Likewise, there’s a long conversation to be had—and I have—about issues of consent on the show. Because it isn’t just the arranged marriage between Ranma and Akane. Genma also promised Ukyo’s father that Ranma would marry Ukyo when they grew up (they were something like six at the time) in exchange for her family’s okonomiyaki stand. We meet a girl at one point to whose father Genma traded Ranma in exchange for a fish. “He also threw in the bowl of rice. And two pickles!” We don’t know how many other girls there are out there to whom Genma promised Ranma, but it is frequently implied that it’s a lot of them.
And then there’s Shampoo (Cathy Weseluck). She is from a Chinese Amazon tribe. Between the Jusenkyo incident and the Saotomes’ arrival in Japan, they came across her tribe. And “girl-type Ranma,” as Shampoo calls her, beat Shampoo in battle. Which meant Shampoo gave Ranma the “kiss of death.” Only then “boy-type Ranma” beats Shampoo, which means she has to marry him. And later, she too falls in a Jusenkyo spring, the Spring of Drowned Cat. Cats, we find out, are the one thing Ranma’s afraid of, and in fact they send him into a fugue state.
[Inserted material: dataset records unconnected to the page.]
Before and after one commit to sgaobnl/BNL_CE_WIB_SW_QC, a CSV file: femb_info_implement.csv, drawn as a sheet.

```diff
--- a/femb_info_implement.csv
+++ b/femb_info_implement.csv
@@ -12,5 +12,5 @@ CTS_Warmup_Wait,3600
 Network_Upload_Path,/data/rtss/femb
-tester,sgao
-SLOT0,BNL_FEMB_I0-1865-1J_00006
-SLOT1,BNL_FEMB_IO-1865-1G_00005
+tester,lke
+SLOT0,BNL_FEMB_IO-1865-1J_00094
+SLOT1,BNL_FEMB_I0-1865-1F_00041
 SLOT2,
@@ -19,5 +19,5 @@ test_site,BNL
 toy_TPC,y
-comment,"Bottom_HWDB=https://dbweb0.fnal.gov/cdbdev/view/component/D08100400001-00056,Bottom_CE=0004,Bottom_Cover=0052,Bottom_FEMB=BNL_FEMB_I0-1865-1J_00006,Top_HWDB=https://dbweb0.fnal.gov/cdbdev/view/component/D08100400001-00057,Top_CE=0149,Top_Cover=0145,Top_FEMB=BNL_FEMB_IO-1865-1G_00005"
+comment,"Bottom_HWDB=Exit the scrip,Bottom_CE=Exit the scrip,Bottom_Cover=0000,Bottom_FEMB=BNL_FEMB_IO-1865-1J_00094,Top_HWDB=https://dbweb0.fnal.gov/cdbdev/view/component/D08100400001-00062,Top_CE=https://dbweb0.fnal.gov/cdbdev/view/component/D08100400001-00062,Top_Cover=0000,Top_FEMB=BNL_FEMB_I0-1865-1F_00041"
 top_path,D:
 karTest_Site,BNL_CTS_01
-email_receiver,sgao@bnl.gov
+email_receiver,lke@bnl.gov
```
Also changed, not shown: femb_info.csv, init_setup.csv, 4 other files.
Because Ranma and Genma are not the only ones to fall into Jusenkyo springs, and quite a lot of plot involves characters’ trying to find cures. There’s Ryoga (Michael Donovan), in love with Akane and even before then rival to Ranma, who fell at one point into the Spring of Drowned Pig. Getting back to the consent issues, when he is a pig, he is Akane’s pet, P-chan, and she doesn’t know he’s Ryoga. And then Mousse (Brad Swaile), also of Shampoo’s tribe and in love with her, fell into Spring of Drowned Duck which is somehow a thing. We eventually get Spring of Drowned Yeti Riding an Ox While Holding a Crane and a Slippery Eel. Jusenkyo is weird.
I am nowhere near done describing major plotlines and important characters. And for the record, I asked Simon if he knew who various characters were—the only one he didn’t know by name was Cologne (Elan Ross Gibson), Shampoo’s great-great grandmother, and he was able to identify her when I gave him that information and knew that Ranma calls her “the ghoul.” Irene, who is three, is not as good at it, but she will definitely sit and watch Ranma if it’s on. And she is not on mysterious errands of her own, of course.
If nothing else, this is a good conversation starter for Simon when it comes to the things the show doesn’t always handle well. Our conversation about the word “pervert,” for example, involved a discussion of aged underwear thief and martial artist Happosai (Paul Dobson) and what exactly is wrong with his actions. Why it’s not okay to shame Ranma for his body, even when it changes—because he doesn’t control that. Why it’s not cute and funny for Ryoga not to tell Akane he’s P-chan and then sleep in her bed. And why you should never stalk your romantic interest while disguised as a parking meter.